*Dataset records*
.....

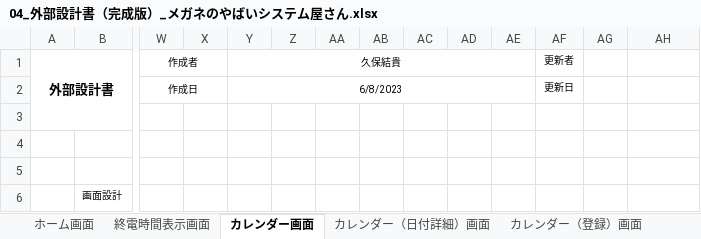
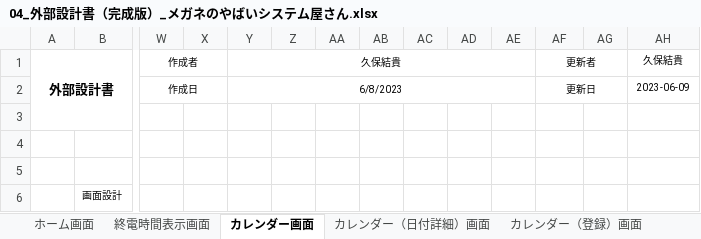
Before and after one commit to dojo2023/A-2, an Excel workbook: doc/外部設計/04_外部設計書（完成版）_メガネのやばいシステム屋さん.xlsx, sheet カレンダー画面, drawn as a sheet; only a part is shown, gaps mark what is left out; values as stored, in another font and other column widths than the file's, no borders; charts and pictures not drawn; the diff covers the shown part only; the diff names each change by its address in the sheet, - before the commit and + after, or states it on an @@ line.

```diff
--- a/doc/外部設計/04_外部設計書（完成版）_メガネのやばいシステム屋さん.xlsx (sheet カレンダー画面)
+++ b/doc/外部設計/04_外部設計書（完成版）_メガネのやばいシステム屋さん.xlsx (sheet カレンダー画面)
+AF1:AG1 merged
-AH1: (empty)
+AH1: 久保結貴
+AF2:AG2 merged
-AH2 (久保結貴): (empty)
+AH2 (久保結貴): 2023-06-09
```
Also changed, not shown: merged cells elsewhere in this sheet, sheet ログイン画面, sheet 終電時間表示画面, sheet 最寄り駅変更画面, sheet カレンダー（登録）画面, sheet カレンダー（更新）画面, sheet ユーザー新規登録画面, other sheet tabs.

.....

*Task objective*
Please repeat each record above precisely, with the pictures left out.

*Response to this task*
Before and after one commit to dojo2023/A-2, an Excel workbook: doc/外部設計/04_外部設計書（完成版）_メガネのやばいシステム屋さん.xlsx, sheet カレンダー画面, drawn as a sheet; only a part is shown, gaps mark what is left out; values as stored, in another font and other column widths than the file's, no borders; charts and pictures not drawn; the diff covers the shown part only; the diff names each change by its address in the sheet, - before the commit and + after, or states it on an @@ line.

```diff
--- a/doc/外部設計/04_外部設計書（完成版）_メガネのやばいシステム屋さん.xlsx (sheet カレンダー画面)
+++ b/doc/外部設計/04_外部設計書（完成版）_メガネのやばいシステム屋さん.xlsx (sheet カレンダー画面)
+AF1:AG1 merged
-AH1: (empty)
+AH1: 久保結貴
+AF2:AG2 merged
-AH2 (久保結貴): (empty)
+AH2 (久保結貴): 2023-06-09
```
Also changed, not shown: merged cells elsewhere in this sheet, sheet ログイン画面, sheet 終電時間表示画面, sheet 最寄り駅変更画面, sheet カレンダー（登録）画面, sheet カレンダー（更新）画面, sheet ユーザー新規登録画面, other sheet tabs.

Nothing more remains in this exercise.